BEGIN Supplied records

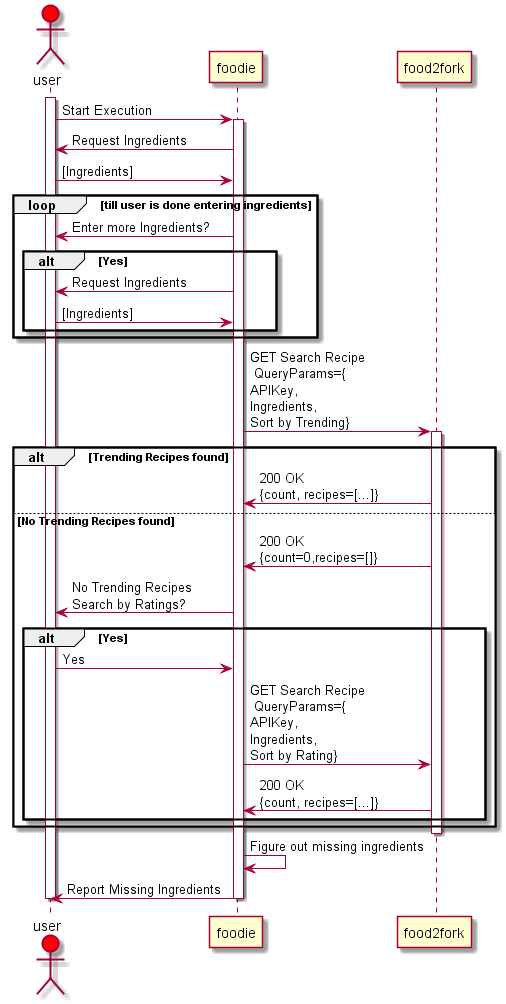
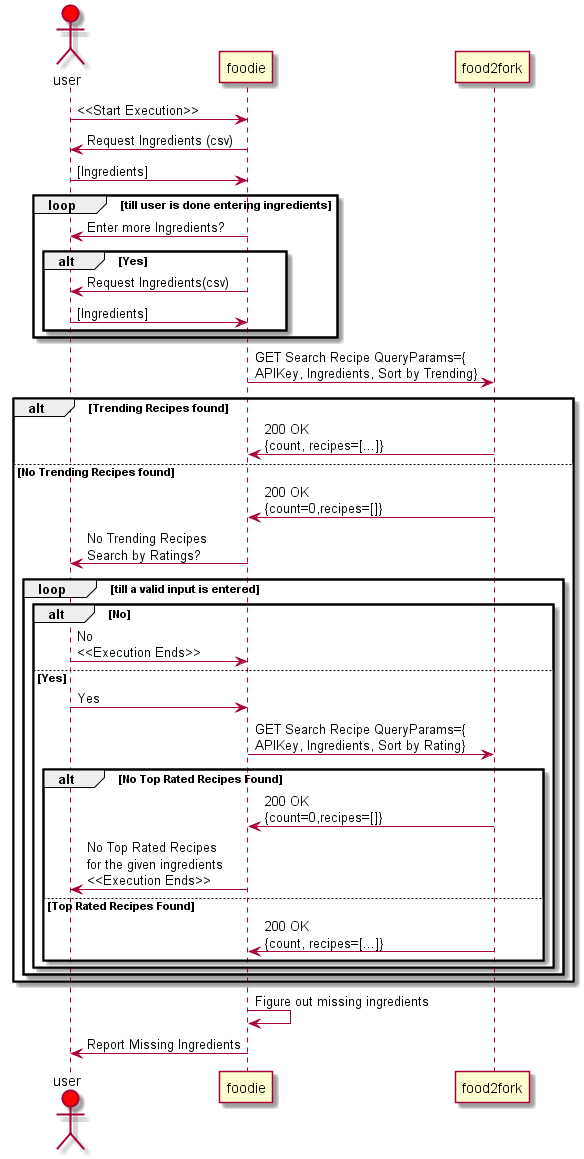
- Bug Fixes - Improved Design - Inline Documentation - Updated README

Changed region(s): [[0.0, 0.0, 1.0, 1.0], [0.7708, 0.8954, 0.9486, 0.9572], [0.7708, 0.0309, 0.9486, 0.0926]]

diff --git a/foodie/ingreds.py b/foodie/ingreds.py
@@ -18,8 +18,15 @@ NO_LIST = ['n', 'no', 'nope']
 
 
 class ingreds(object):
-
+    """
+    Command Line App to use Food2Fork's Search API through REST calls to fetch top recipe for the given ingredients and report missing ones
+    """
     def __init__(self, ing_list=[]):
+        """
+        Initializes Config Parser for reading config properties
+        Initializes ingredient list
+        :param ing_list:
+        """
         config_file = os.path.dirname(os.path.dirname(os.path.abspath(__file__))) +\
                          os.sep +\
                          'config' +\
@@ -30,11 +37,22 @@ class ingreds(object):
         self.ing_list = ing_list
 
     def get_missing_ingreds(self):
+        """
+        Driver method
+            - Fetches top receipes through GET call to Food2Fork Search Recipes for given ingredients
+                - By trending at first
+                - By ratings if above fails
+            - Fetches top recipe details through GET call to Food2Fork
+
+        :return:
+        """
         self.get_ingreds()
         ing_str = self.get_pretty_ingred_str()
+        # Search API Payload - sort by trending
         data = {KEY: self.config.get(FOOD_2_FORK, API_KEY),
                 Q: ing_str,
                 SORT: self.config.get(FOOD_2_FORK, TRENDING)}
+
         try:
             r = requests.get(self.config.get(FOOD_2_FORK, SEARCH_API_URL), params=data)
             if r.status_code != 200:
@@ -45,14 +63,16 @@ class ingreds(object):
             return
 
         if json.loads(r.text)['count'] == 0:
-            print('No Results found for Trending Search')
+            print('\nNo Results found for Trending Search')
             if self.get_search_by_ratings_enabled():
+                # Sort by top rated
                 data[SORT] = self.config.get(FOOD_2_FORK, RATING)
                 try:
                     r = requests.get(self.config.get(FOOD_2_FORK, SEARCH_API_URL), params=data)
                     if r.status_code != 200:
                         print('[ERROR] Received %d from Food2Fork for Search API' % r.status_code)
                         return
+
                 except Exception as e:
                     print('[ERROR]Failed to reach Food2Fork Exception=%r' % e.with_traceback())
                     return
@@ -60,10 +80,15 @@ class ingreds(object):
                 print("Exiting")
                 return
 
-        top_recipe = json.loads(r.text)['recipes'][0]
-        tr_id = top_recipe['recipe_id']
+        response_json = json.loads(r.text)
+        if response_json['count'] == 0:
+            print('No Matching Recipes found for the provided ingredients')
+            return
+
+        tr_id = response_json['recipes'][0]['recipe_id']
         data = {KEY: self.config.get(FOOD_2_FORK, API_KEY),
                 R_ID: tr_id}
+
         try:
             r = requests.get(self.config.get(FOOD_2_FORK, GET_API_URL), params=data)
             if r.status_code != 200:
@@ -72,11 +97,17 @@ class ingreds(object):
         except Exception as e:
             print('[ERROR]Failed to reach Food2Fork Exception=%r' % e.with_traceback())
             return
-        top_recipe = json.loads(r.text);
+
+        top_recipe = json.loads(r.text)
         self.print_missing_ingreds(self.find_missing_ingreds(top_recipe['recipe']['ingredients']),
-                                   top_recipe)
+                                   title=top_recipe['recipe']['title'])
 
     def get_search_by_ratings_enabled(self):
+        """
+        Takes Yes/No input from the user for fetching recipes by ratings
+        Loops till a valid input is entered
+        :return: Boolean value corresponding to choice
+        """
         while True:
             choice = input("Do you want search by ratings? (Y/N)\n")
             if choice.lower() in NO_LIST:
@@ -90,6 +121,13 @@ class ingreds(object):
         return sch_by_ratings
 
     def find_missing_ingreds(self, all_ings):
+        """
+        Creates a dict out of list of all ingredients with True values
+        Marks the ingredients in all_ings dict as False if user entered ingredient is its substring
+        Ingredients marked False are not used for further comparisons
+        :param all_ings:
+        :return: Ingredient Dictionary with repeated ingredients marked False
+        """
         all_ings_dict = {}
         for i in all_ings:
             all_ings_dict[i] = True
@@ -100,19 +138,34 @@ class ingreds(object):
                         all_ings_dict[key] = False
         return all_ings_dict
 
-    def print_missing_ingreds(self, all_ings_dict,top_recipe):
-        print('Missing Ingredients for\n %r' % top_recipe['title'])
+    def print_missing_ingreds(self, all_ings_dict, title):
+        """
+        Prints the top receipe title and the list of ingredients user was missing from the initial input
+        :param all_ings_dict:
+        :param top_recipe:
+        :return: None
+        """
+        print('\nMissing Ingredients for\n%r' % title)
         for key in all_ings_dict.keys():
             if all_ings_dict[key]:
                 print(key)
 
     def get_pretty_ingred_str(self):
+        """
+        Format ingredients into lowercase csv
+        :return: pretty printed comma separated string of input ingredients
+        """
         ingreds_str = ''
         for i in self.ing_list:
             ingreds_str += i.lower() + ','
         return ingreds_str[:-1]
 
     def get_ingreds(self):
+        """
+        Inputs csv ingredient list from the user
+        Input loops till user is satisfied
+        :return:
+        """
         more_inp = True
         while more_inp:
             self.ing_list.append((input("Enter Ingredient(s) - separated by commas\n")).strip())
@@ -124,10 +177,9 @@ class ingreds(object):
                 elif choice.lower() in YES_LIST:
                     break
                 else:
-                    print("Wrong Input. Try Again..")
-        # TODO Remove print
-        print(self.ing_list)
+                    print("Invalid Input. Try Again..")
         print("Fetching Trending Recipes on Food2Fork")
+
 
 if __name__ == "__main__" :
     ingreds().get_missing_ingreds()

diff --git a/setup.py b/setup.py
@@ -4,7 +4,7 @@ desc = "Command Line App to use Food2Fork's Search API through REST " \
 
 setup(
    name='foodie',
-   version='0.0.1',
+   version='0.0.2',
    url='https://github.com/rachit-ranjan16/foodie',
    description=desc,
    long_description=desc,

diff --git a/foodie/tests/testIngred.py b/foodie/tests/testIngred.py
@@ -1,5 +1,4 @@
 import unittest
-from unittest.mock import patch
 from ..ingreds import ingreds
 
 class testIngred(unittest.TestCase):

diff --git a/README.md b/README.md
@@ -1,20 +1,26 @@
 # foodie
-Command Line App to use Food2Fork's Search API through REST to fetch top recipe for the given ingredients and report missing ones
+Command Line App to use Food2Fork's Search API through REST calls to fetch top recipe for the given ingredients and report missing ones
 
 ## Prerequisites 
-- Python 3.5+ with **pip installed** 
-    - Preferably in a virtualenv (pyvenv, virtualenv, anaconda)
+- Git installed and configured 
+- Python 3.5+ with **pip installed** (Refer [Anaconda](https://conda.io/docs/user-guide/install/index.html') for quick setup)
+    - Preferably in a virtualenv (pyvenv, virtualenv, conda)
 - Internet Connection with Proxy Settings at OS level
     - For installing dependencies and running the app 
     
 ## Ops  
+- Clone Git Repo 
+    - `git clone https://github.com/rachit-ranjan16/foodie.git`
+- Navigate to `~foodie/`
 - Install dependencies 
     - `python setup.py develop`
 - Run Application 
-    - Windows
-        - `python foodie\ingreds.py`
     - Linux/Mac
         -  `python foodie/ingreds.py`
+    - Windows
+        - `python foodie\ingreds.py`
+
 
 ## Design 
+Positive Flow  
 ![Could not display. Check design/SequenceDiag.png](/design/SequenceDiag.png?raw=true "Component Diagram")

END Supplied records

● What you need to do: The string "desc" may appear in lines of the entries above. Say how many such lines there are, as a number only.

● Written response: 3